Edit tracking data
----

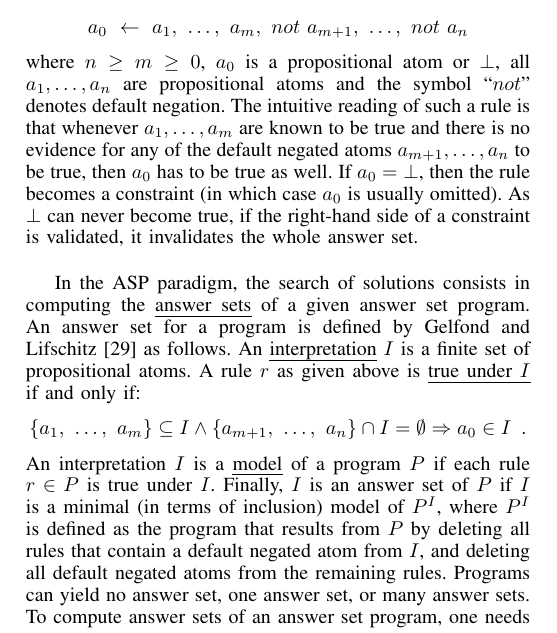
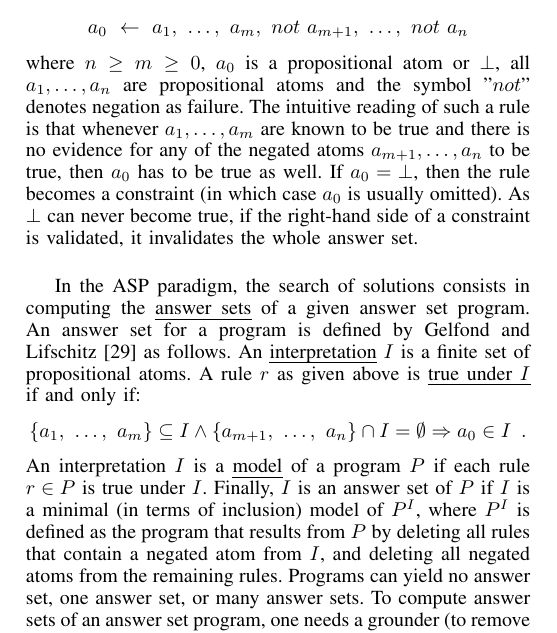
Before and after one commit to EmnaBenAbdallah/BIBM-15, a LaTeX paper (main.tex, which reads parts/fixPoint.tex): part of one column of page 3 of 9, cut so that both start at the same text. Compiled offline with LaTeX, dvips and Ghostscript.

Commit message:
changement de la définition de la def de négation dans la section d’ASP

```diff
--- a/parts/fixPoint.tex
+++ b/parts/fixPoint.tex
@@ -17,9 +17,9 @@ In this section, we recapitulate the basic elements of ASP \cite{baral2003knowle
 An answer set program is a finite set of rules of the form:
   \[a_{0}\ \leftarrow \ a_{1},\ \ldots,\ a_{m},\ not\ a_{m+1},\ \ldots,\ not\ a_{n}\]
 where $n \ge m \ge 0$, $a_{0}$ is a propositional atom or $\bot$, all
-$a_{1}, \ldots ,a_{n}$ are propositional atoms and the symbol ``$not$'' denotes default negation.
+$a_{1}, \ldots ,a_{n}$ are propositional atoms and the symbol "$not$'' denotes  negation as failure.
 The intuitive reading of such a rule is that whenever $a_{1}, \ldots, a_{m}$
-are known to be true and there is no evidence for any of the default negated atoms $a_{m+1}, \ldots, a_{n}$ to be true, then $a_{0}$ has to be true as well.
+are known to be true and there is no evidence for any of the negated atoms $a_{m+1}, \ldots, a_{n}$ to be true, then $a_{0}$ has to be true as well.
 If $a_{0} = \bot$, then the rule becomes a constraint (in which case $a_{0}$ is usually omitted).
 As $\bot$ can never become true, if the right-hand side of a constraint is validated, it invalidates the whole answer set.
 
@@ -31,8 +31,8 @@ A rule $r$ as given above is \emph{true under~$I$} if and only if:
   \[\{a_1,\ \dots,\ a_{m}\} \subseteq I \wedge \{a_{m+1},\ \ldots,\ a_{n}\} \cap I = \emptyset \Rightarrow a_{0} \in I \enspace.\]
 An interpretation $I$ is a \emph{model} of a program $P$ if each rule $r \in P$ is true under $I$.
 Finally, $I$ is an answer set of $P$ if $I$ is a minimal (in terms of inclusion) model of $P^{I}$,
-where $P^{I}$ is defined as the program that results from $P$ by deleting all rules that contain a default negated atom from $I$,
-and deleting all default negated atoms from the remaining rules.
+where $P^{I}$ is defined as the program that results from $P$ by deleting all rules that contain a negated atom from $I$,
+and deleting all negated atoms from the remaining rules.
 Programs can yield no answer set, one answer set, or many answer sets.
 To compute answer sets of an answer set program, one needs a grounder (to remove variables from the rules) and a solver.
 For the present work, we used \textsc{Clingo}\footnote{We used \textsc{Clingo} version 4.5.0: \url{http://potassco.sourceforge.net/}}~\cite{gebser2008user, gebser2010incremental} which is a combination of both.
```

----

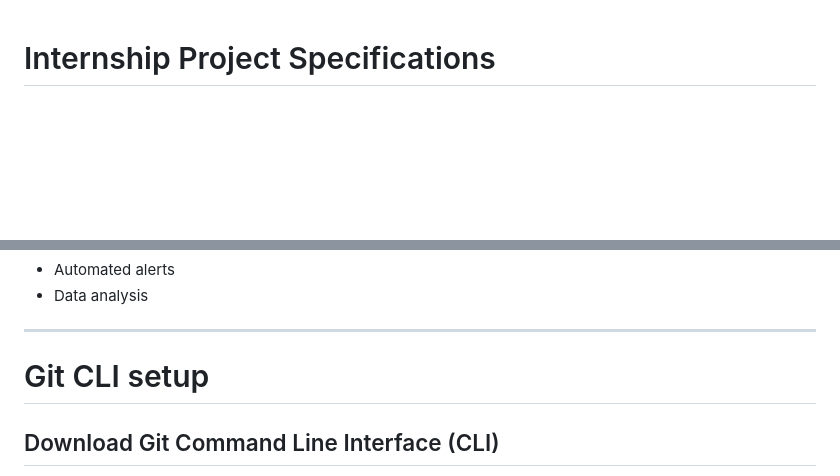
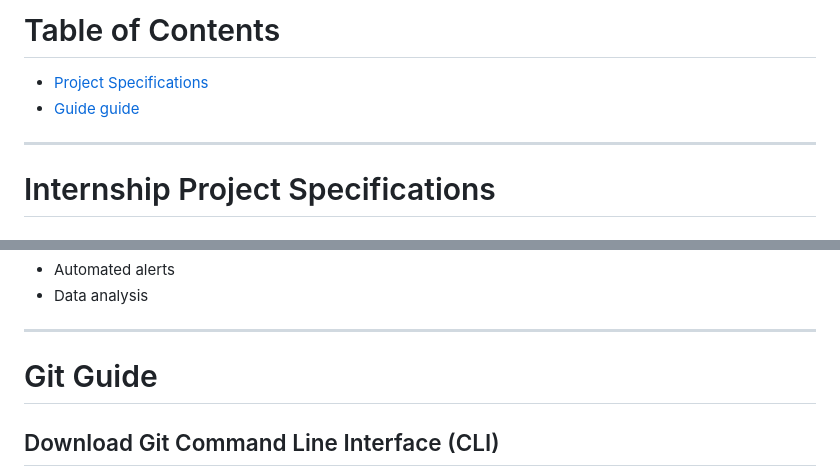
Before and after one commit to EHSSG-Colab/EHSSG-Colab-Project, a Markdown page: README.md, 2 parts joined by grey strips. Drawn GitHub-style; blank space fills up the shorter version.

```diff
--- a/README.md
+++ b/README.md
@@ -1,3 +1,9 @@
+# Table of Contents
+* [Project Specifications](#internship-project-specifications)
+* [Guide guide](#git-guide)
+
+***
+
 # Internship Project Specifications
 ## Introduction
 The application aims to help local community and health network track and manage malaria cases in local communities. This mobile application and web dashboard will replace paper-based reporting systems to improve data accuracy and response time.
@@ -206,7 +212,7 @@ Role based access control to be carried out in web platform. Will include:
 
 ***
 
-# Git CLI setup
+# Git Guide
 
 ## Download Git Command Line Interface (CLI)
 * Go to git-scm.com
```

----

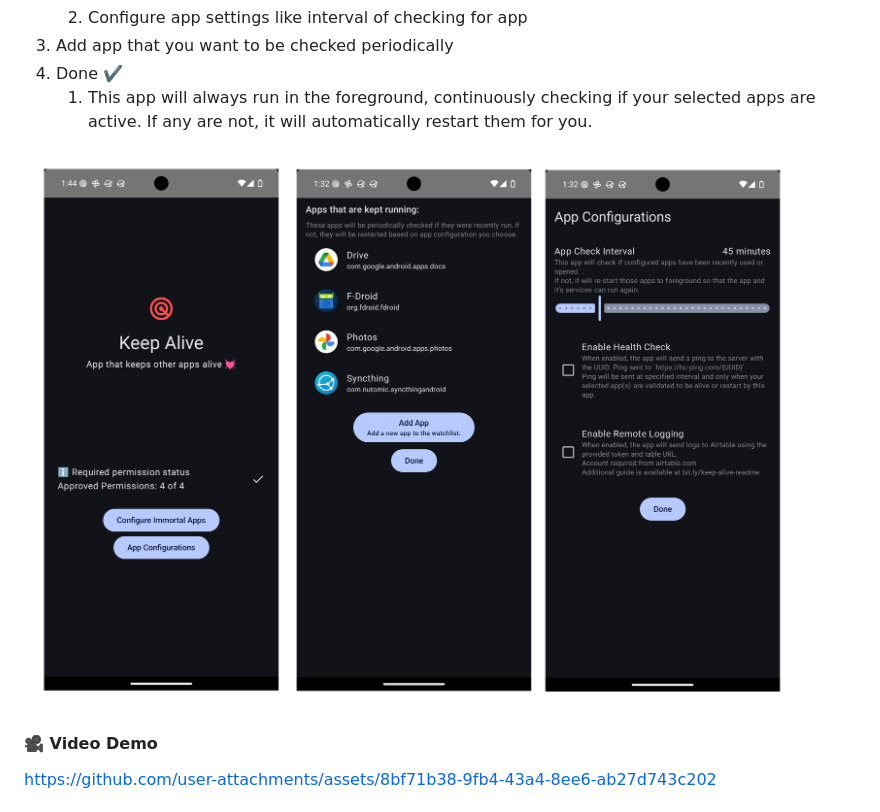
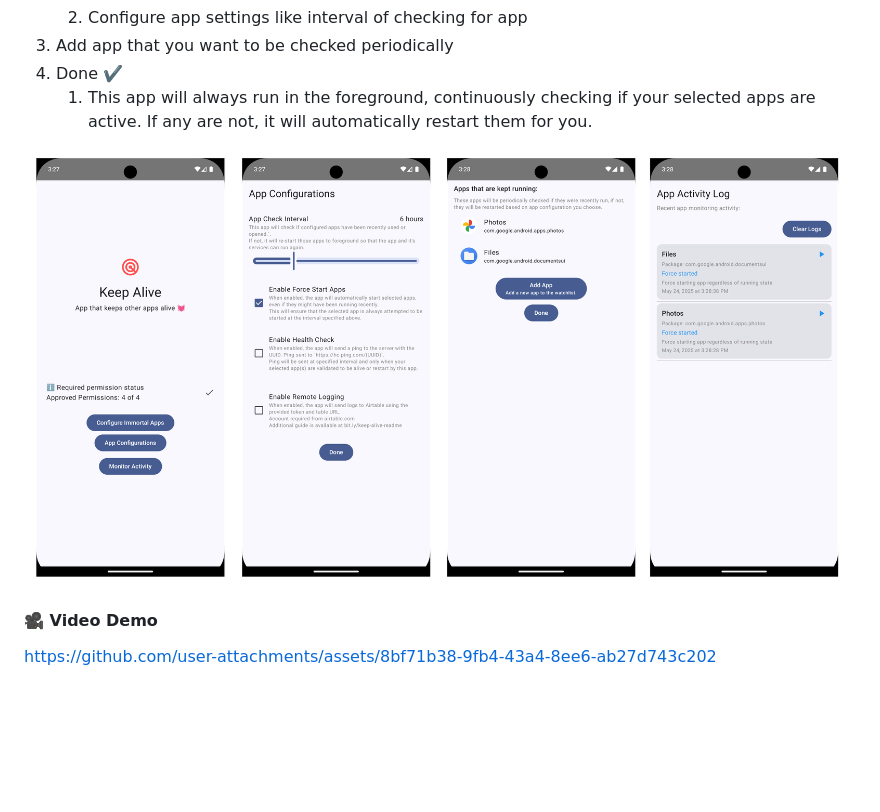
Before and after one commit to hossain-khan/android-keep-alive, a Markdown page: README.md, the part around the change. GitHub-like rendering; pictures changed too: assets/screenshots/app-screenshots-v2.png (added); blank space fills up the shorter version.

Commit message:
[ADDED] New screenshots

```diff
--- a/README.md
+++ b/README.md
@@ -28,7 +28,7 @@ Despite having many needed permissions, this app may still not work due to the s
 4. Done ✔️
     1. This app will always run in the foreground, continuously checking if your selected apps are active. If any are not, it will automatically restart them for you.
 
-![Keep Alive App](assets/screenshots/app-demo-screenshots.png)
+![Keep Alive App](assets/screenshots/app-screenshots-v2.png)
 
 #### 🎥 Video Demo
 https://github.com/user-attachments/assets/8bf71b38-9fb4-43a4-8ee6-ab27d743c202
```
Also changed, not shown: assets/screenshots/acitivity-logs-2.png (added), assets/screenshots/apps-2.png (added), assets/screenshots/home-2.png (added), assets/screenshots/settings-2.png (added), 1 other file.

----

> _Task directions_
One number makes up the answer: the number of lines among the entries that include the word "there".

> _Exercise solution_
2